Week Eleven: Telephone Regulation I
a. Telephone regulation
i. National Broadband Plan
b. Telephone system basics
i. Early history / monopolization – was meant to eliminate competition
1. The justification was that all citizens had universal right to telephone services and that one unified carrier could provide these services better and more accurately than multiple competing services.
2. The monopoly was controlled by the federal government by regulating the rates charged by the phone company.
3. The Bell Patent Monopoly (1876 – 1894)
ii. The Era of Competition (1894 – 1913)
1. Natural Monopoly Model (1894 – 1913)
a. The major incentive for the Bell System to monopolize is the economies of scale that results. Economies of Scale are cost advantages that result from expansion.

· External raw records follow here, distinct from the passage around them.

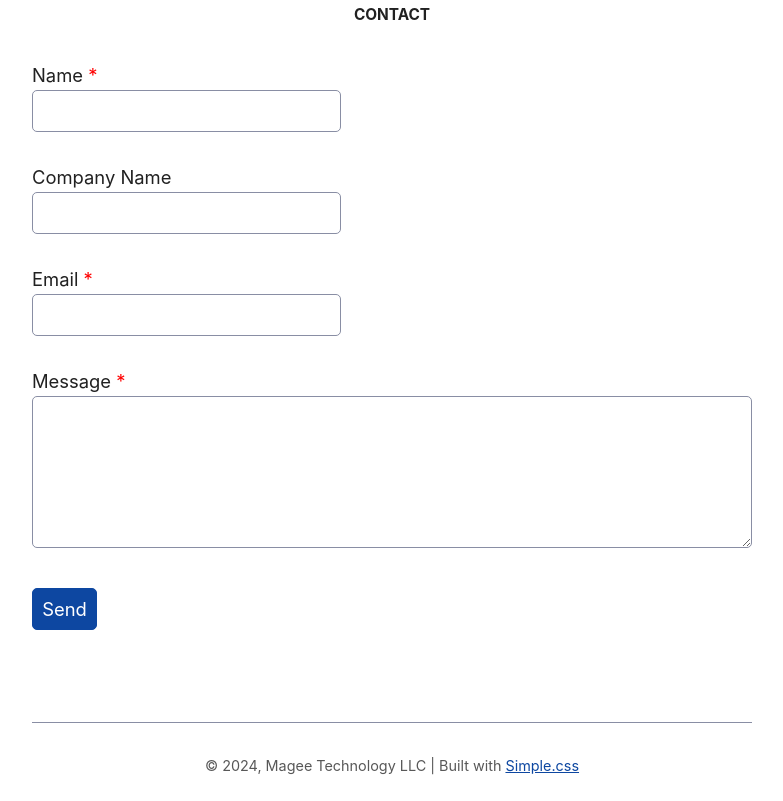
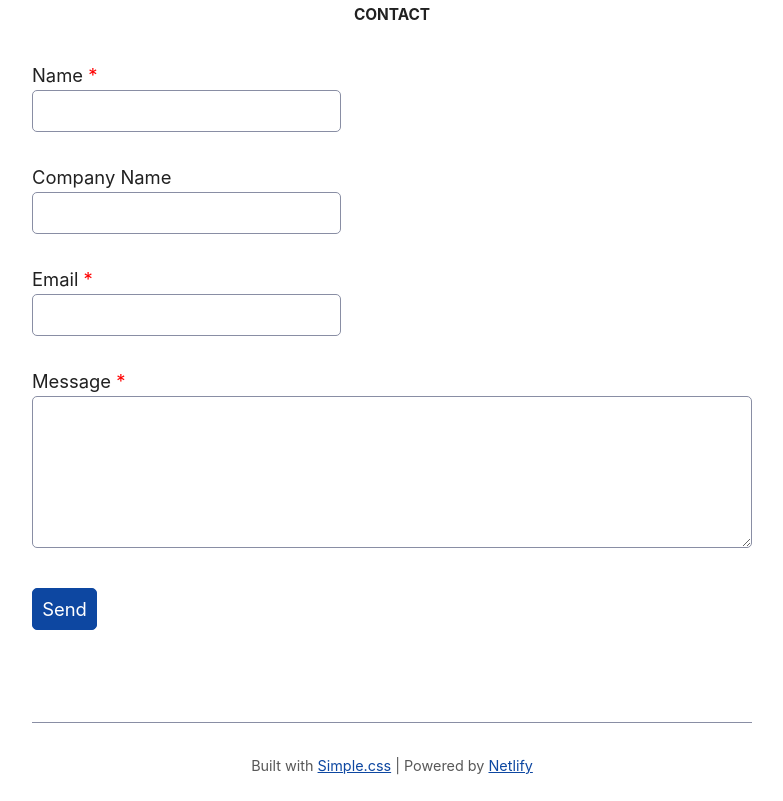
Before and after one commit to Magee-Technology/magee.us, a plain HTML site: page index.html in a window 1280 px wide. Shown: the part 1922-2723 px from the top of the page, without its empty margins (248-1031 px from the left). Drawn offline with nearby package versions, Linux system fonts and the light colour scheme.

Commit message:
update footer

```diff
--- a/index.html
+++ b/index.html
@@ -133,7 +133,7 @@
     </div>
 
     <footer>
-        &copy; 2024, Magee Technology LLC | Built with <a href="https://simplecss.org/" target="_blank">Simple.css</a>
+        Built with <a href="https://simplecss.org/" target="_blank">Simple.css</a> | Powered by <a href="https://www.netlify.com/" target="_blank">Netlify</a>
     </footer>
 </body>
 </html>
```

By expanding, a producer’s cost per unit can fall as the scale, or size of the corporation, increases.
b. Barrier to Entry - Furthermore, stemming from the Bell Patent Monopoly, the infrastructure laid by the Bell System created an advantage in that the cost to enter any Market – to lay such infrastructure – is high. So the monopoly was maintained a bit by this natural obstacle.
c. However, the same principle of barrier to Entry also impacted the Bell System in that small regional/rural providers sprang up after the patents wore off and provided services in areas that the Bell System did not have full deployment.
2. The Vail Strategy (1913 – 1921)
a. Named after the AT&T/Bell System President – Theodore Vail. Was president from 1885 – 1889 and then again (when the strategy was implemented) from 1907-1919.
b. Elimination of competition through mergers and buy-outs.
c. Manipulating the regulation through relationships with policymakers and the regulators
d. Bribed with the idea of expanding telephone service to all in an efficient manner – “One Policy, One System, Universal Service”
3. The Kingsbury Commitment
a. To avoid Government intrusion, Vail brokered an agreement where:
i. AT&T sold its $30 million in Western Union stock
ii. Agreed not to swallow any more smaller companies
iii. Allowed competitors to link with the Bell System.
b. In actuality the agreement did not prevent AT&T from buying further companies, but instead forced them to sell one independent system for every one acquired.
c. Essentially the Kingsbury agreement created a “monopoly-swapping” situation instead of a new context for competition.
c. Federal v. state competition
i. Affects regulation
ii. The Communications Act, though, did not arrogate exclusive control to the FCC. Rather, it divided authority between the national government and the states: It assigned the FCC authority over interstate communication, but left to the states regulation of intrastate communications. Even before the passage of the 1934 Act, it became clear that this dividing line between federal and state jurisdictions was problematic.44 A long- distance call, after all, passes over the network of the local telephone company serving the caller, and that of the long-distance company, and that of the local telephony company serving the called party. What does such a call do to the Act’s jurisdictional boundaries?
iii. In a 1930 case called Smith v. Illinois Bell Telephone Co., the Supreme Court provided an answer: To the extent that local plant is used for interstate calling, the Court stated, it is beyond the reach of the state regulator. Its costs relate to “property used in the interstate service,” and must be included in the interstate rate base, under federal control.45 The cost of local telephone company plant must thus be allocated between the intrastate and interstate jurisdictions.
d. Telephone as monopoly
i. Network effects
1. The value of some goods and services depends on the number of people who use them.
ii. Separations and settlements
1. The sharing of long-distance revenues with local operating companies.
iii. Telephone and terminals
1. Hush-A-Phone Corporation marketed a small, cup-like device which mounted on the speaking party's phone, reducing the risk of conversations being overheard and increasing sound fidelity for the listening party. AT&T, citing the Communications Act of 1934, which stated in part that the company had the right to make charges and dictate "the classifications, practices, and regulations affecting such charges," claimed the right to "forbid attachment to the telephone of any device 'not furnished by the telephone company.'" During this era, the phones were leased from the phone company, not owned by the consumer.
a. The FCC Originally found for AT&T but the courts disagreed.
2. Carterfone Decision. Tom Carter had invented a device that tied mobile phones onto the telephone network, but was denied access. He filed with the FCC and won. The resulting decision forced the Bell System to alter their tariff structure to make individual device attachment possible, but more importantly the decision firmly established the FCC’s commitment to seeking competition in the telecommunications industry.
a. It opened the door to an interconnection industry where companies could build their own end devices, market them, and gain access to the telephone networks of the Bell System.
iv. What the Regulators/Govt got from this version of a monopoly?
1. Prices below historical costs for monthly service.
2. Prices below historical costs for rural customers.
3. Steady, controlled technological innovation.
4. High-quality, reliable service.
v. What the Bell system got out of this monopoly
1. Complete protection from competitive entry in all markets.
2. Ability to control the rate of technological innovation, thus protecting the value of current assets.
3. A return on capital and growth rate that made AT&T the glamour stock of the postwar era.